The story of the Wright Brothers is one of tenacity. Writing to the Smithsonian, where Samuel Langley was being paid by the Department of War to test unmanned aircraft, they realized that their untested ideas about flight could succeed if they put them into practice. “It is possible to fly without motors, but not without knowledge and skill,” said Wilbur.
Standing at the base of Kill Devil Hill, the central feature of Wright Brothers National Monument, you realize that the landscape around you is not what the Wright Brothers saw when they came to the Outer Banks in the winter of 1901 to test their theories about aircraft. To prevent Kill Devil Hill from vanishing by wind erosion, it, and the grounds that surround it, are now as grassy green as a grass runway. Nearby dune parks provide a better perspective of what the Outer Banks looked like in their day.
At the Visitor Center, the story of Orville and Wilbur’s genius unfolds. The interpretive panels are simple, but the sheer volume of their “firsts” – well beyond “first in flight” – astounded both of us. As bicycle makers and repairmen, they used the same tools on their aircraft that they used on their bikes. If they didn’t have something, they manufactured it themselves.
They designed and perfected the exact wing shape that all aircraft still use today. They created the aileron, the moveable portion of the wing that you may have noticed when looking out the window above 30,000 feet. And they designed the first-ever wind tunnel for testing their models.

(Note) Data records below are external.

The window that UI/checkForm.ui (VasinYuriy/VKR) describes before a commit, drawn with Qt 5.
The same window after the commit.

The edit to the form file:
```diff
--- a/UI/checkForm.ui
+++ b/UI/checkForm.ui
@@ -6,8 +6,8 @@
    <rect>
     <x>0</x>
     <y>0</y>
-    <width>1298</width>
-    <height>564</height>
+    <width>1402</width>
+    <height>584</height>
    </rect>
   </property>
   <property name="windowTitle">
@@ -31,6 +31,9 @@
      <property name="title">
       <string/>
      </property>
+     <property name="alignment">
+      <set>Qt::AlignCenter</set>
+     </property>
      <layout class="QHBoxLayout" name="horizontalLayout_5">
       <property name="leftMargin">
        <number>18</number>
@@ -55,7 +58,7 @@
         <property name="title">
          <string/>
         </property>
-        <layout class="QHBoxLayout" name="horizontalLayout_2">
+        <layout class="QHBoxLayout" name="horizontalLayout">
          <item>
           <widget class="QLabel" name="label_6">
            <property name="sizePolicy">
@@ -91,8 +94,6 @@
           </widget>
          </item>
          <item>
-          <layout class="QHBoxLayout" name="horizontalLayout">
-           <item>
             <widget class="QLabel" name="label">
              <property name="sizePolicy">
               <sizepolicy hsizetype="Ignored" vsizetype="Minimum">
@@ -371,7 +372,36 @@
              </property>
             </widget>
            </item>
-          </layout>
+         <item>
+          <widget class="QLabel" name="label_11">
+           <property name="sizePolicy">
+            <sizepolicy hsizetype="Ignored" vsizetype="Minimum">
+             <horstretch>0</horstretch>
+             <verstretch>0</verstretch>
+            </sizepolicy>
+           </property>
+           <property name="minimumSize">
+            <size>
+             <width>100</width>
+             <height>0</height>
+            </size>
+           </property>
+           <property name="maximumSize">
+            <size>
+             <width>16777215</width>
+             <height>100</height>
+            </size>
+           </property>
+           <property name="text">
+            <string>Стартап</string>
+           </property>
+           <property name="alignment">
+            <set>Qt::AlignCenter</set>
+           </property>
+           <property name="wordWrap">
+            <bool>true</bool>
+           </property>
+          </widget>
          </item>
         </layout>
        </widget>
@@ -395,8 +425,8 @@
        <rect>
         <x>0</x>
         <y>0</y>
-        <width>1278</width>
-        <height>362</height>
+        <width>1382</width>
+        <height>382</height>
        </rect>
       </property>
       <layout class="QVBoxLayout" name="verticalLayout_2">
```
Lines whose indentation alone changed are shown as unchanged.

The best part? They tackled and solved the mysteries of flight on their own, out of the sheer joy of discovery. The War Department wasn’t paying them to do anything.
Walking along the path of the First Flight Markers, a glance back at the monument atop the 90 foot high dune focuses the senses. You’re standing on the first airstrip. Ever.

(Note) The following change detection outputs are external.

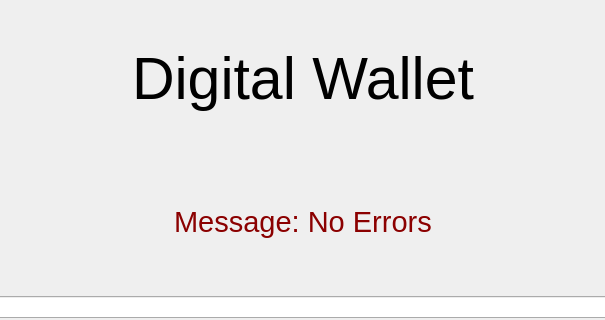
This is Ds_project/mainwindow.ui in mohamed-khalid-gamal/Ds_Project as Qt 5 draws it before an edit; both pictures show x 337 to 942 and y 0 to 320 of the 1280 by 720 pixel window. The edited form follows.
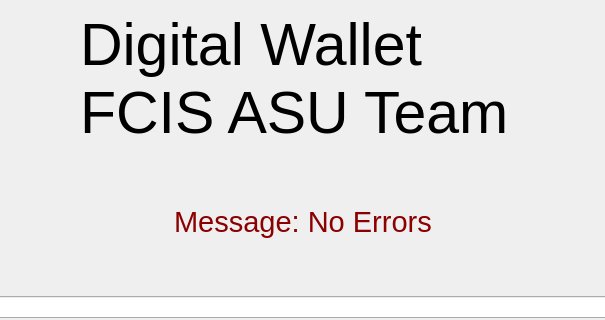
This is the edited form.

What changed in the file:
```diff
--- a/Ds_project/mainwindow.ui
+++ b/Ds_project/mainwindow.ui
@@ -34,7 +34,8 @@
          <string notr="true"/>
         </property>
         <property name="text">
-         <string>Digital Wallet</string>
+         <string>Digital Wallet
+FCIS ASU Team </string>
         </property>
        </widget>
       </item>
```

Reconstructed versions of the buildings the Wright Brothers called home when they visited Kitty Hawk – their cabin/workshop and hangar – provide perspective on the grassy plain.
The brothers alternated as pilots. Before they added a motor, they tested their theories with over a thousand glides off the top of the sandy dune, landing in the dune swales below.

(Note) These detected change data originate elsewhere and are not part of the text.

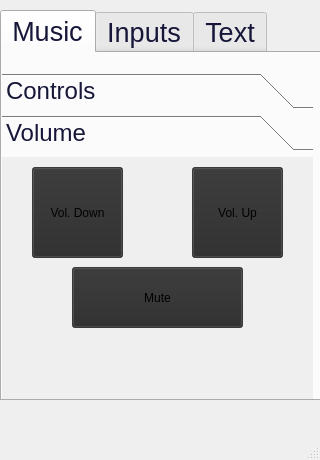
Above: form.ui from jkeller52/pigui before the change. Below: the same form after it.
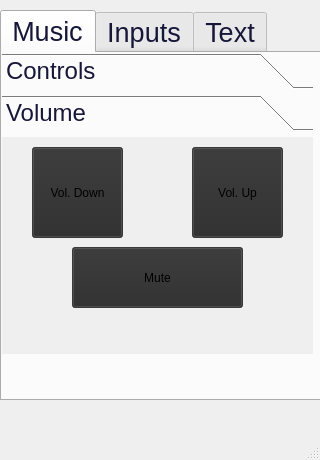
That is the form after the change. The open tabs and pages were chosen to show the change. Icons and pictures are not drawn.

Diff of the .ui file:
```diff
--- a/form.ui
+++ b/form.ui
@@ -68,9 +68,9 @@
       <property name="geometry">
        <rect>
         <x>0</x>
-        <y>20</y>
+        <y>0</y>
         <width>311</width>
-        <height>331</height>
+        <height>301</height>
        </rect>
       </property>
       <property name="font">
@@ -199,7 +199,7 @@
          <x>0</x>
          <y>0</y>
          <width>311</width>
-         <height>251</height>
+         <height>221</height>
         </rect>
        </property>
        <attribute name="label">
```
Left out of the diff: 12 changed lines with no effect on the pictures.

Orville enjoyed taking photography, so their experiments were well-documented. The crew from the nearby life-saving station would often come over and watch. In December 1903, they added an engine they’d built themselves to be the propulsion for motored flight. Their first attempt dove into the sand after 12 seconds, but they’d proved that motored flight was possible.
After a few days for repairs, they were aloft again, and flew three times on December 17. The final flight lasted almost a minute, but the ideas they unleashed with that flight would forever change our world.